Exercise materials START
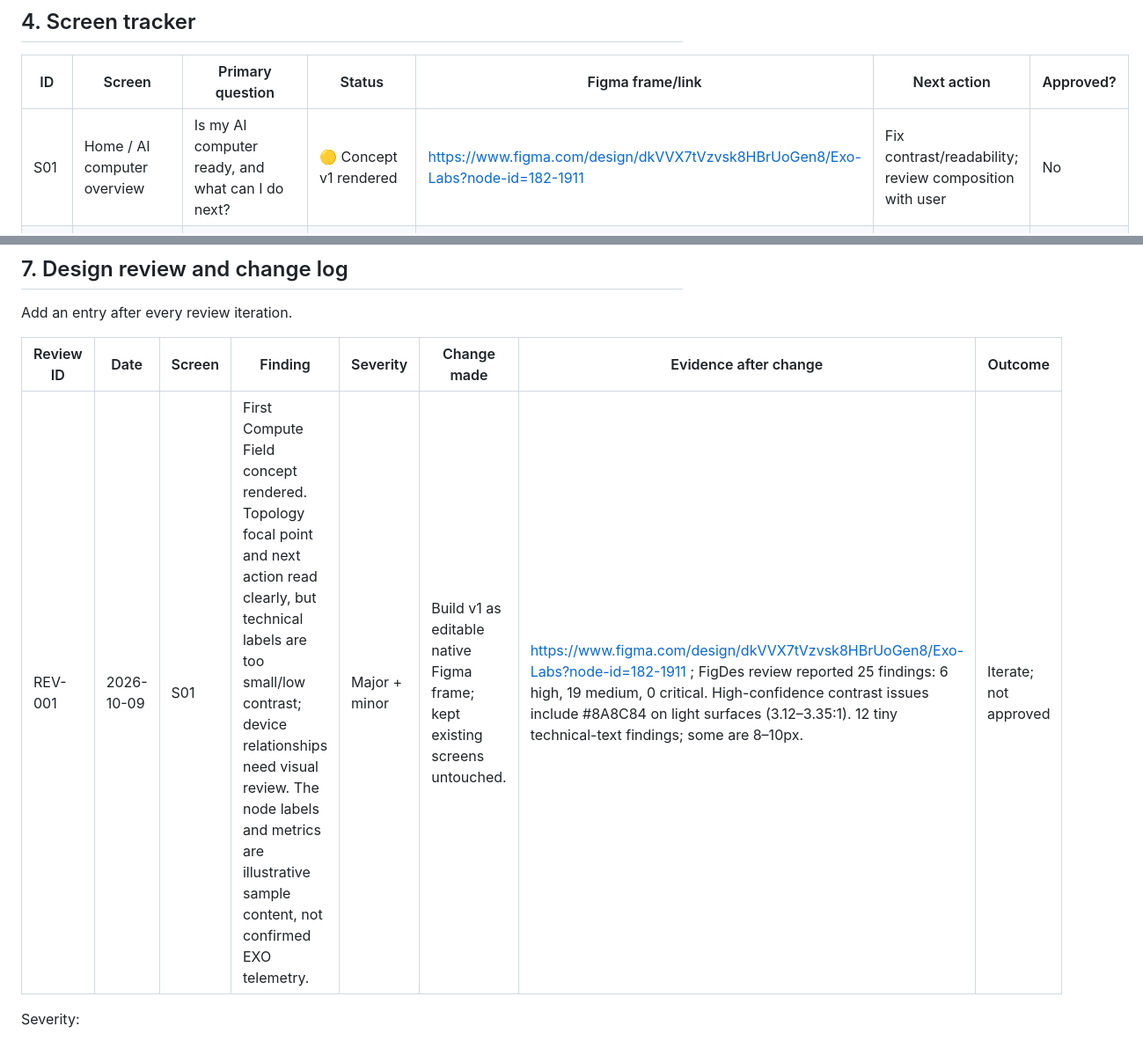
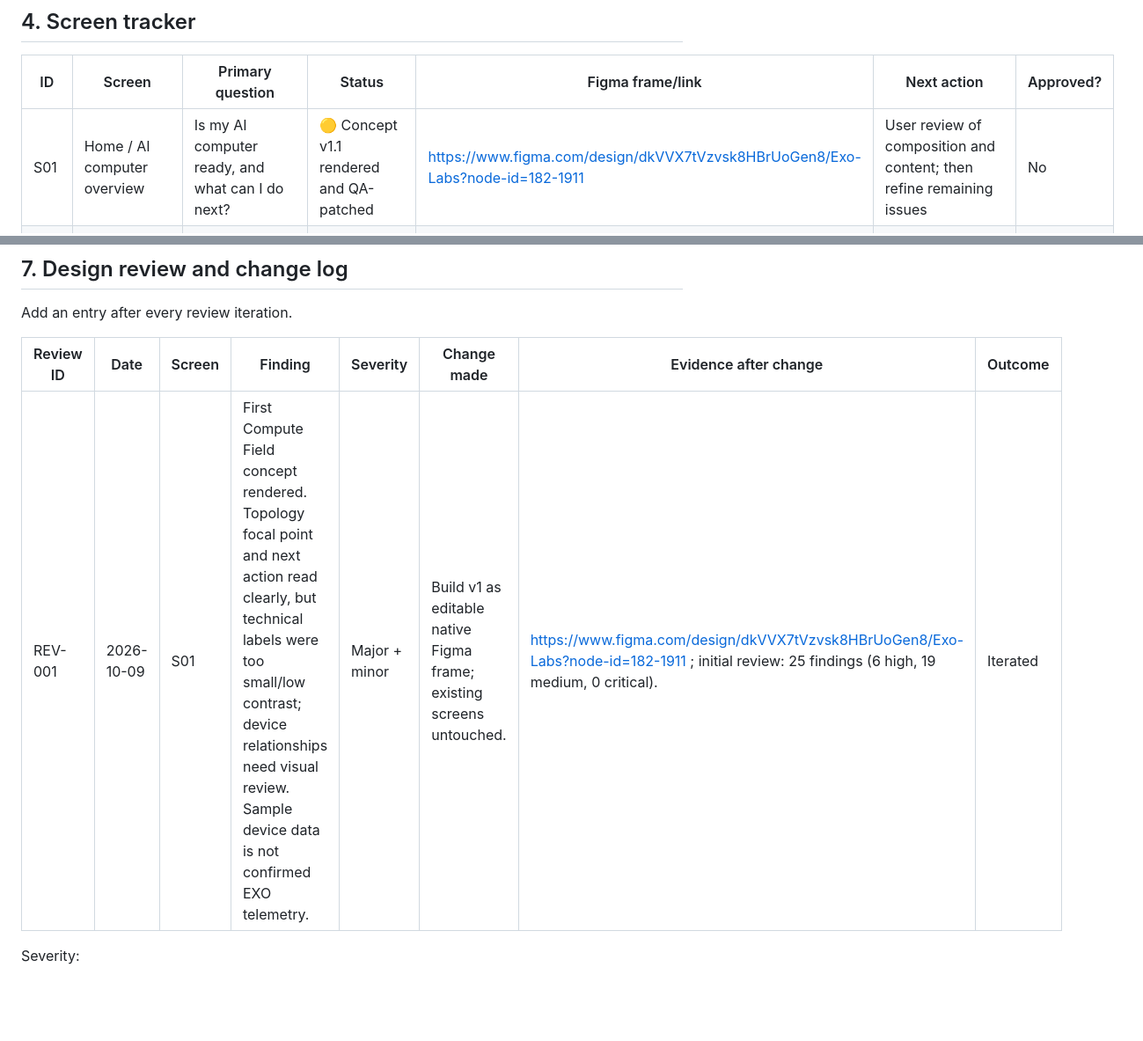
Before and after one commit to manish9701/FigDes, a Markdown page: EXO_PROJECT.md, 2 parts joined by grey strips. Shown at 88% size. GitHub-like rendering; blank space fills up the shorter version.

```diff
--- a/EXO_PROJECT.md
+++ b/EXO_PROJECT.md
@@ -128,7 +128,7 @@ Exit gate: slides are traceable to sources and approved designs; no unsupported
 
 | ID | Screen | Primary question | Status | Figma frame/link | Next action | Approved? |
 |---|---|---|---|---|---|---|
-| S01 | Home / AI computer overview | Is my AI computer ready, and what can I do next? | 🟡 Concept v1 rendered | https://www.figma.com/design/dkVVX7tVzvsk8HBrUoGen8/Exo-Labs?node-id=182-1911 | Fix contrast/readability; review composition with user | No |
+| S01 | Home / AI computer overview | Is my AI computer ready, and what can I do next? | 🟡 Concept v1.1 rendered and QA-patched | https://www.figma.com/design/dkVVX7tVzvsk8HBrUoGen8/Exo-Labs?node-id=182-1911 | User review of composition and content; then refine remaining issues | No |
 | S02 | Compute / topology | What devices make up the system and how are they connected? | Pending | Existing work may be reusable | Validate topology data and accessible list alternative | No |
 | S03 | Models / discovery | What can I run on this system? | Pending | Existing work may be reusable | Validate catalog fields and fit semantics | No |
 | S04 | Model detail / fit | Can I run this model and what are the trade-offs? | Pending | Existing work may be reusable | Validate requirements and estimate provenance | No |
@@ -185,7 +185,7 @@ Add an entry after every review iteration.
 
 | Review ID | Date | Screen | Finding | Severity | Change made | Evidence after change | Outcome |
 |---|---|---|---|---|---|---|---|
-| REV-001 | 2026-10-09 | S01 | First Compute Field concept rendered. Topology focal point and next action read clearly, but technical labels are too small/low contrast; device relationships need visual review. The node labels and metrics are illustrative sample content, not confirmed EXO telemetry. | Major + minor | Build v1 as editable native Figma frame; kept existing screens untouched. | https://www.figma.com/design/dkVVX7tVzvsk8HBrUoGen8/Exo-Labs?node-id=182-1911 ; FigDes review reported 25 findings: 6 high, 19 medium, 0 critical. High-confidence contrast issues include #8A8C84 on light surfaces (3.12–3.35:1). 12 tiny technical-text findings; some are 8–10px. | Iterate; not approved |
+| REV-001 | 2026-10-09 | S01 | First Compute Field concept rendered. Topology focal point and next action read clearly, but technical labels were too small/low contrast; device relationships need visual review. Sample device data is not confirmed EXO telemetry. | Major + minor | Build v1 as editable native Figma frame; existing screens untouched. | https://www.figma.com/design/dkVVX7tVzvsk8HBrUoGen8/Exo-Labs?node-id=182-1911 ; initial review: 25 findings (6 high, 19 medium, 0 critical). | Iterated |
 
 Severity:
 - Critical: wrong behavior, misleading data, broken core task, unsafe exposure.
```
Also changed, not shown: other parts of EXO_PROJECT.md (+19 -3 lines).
Exercise materials END
_Brief_: Go over the data and return every line that includes the word "Severity".

_Answer below_:
 | Review ID | Date | Screen | Finding | Severity | Change made | Evidence after change | Outcome |
 Severity:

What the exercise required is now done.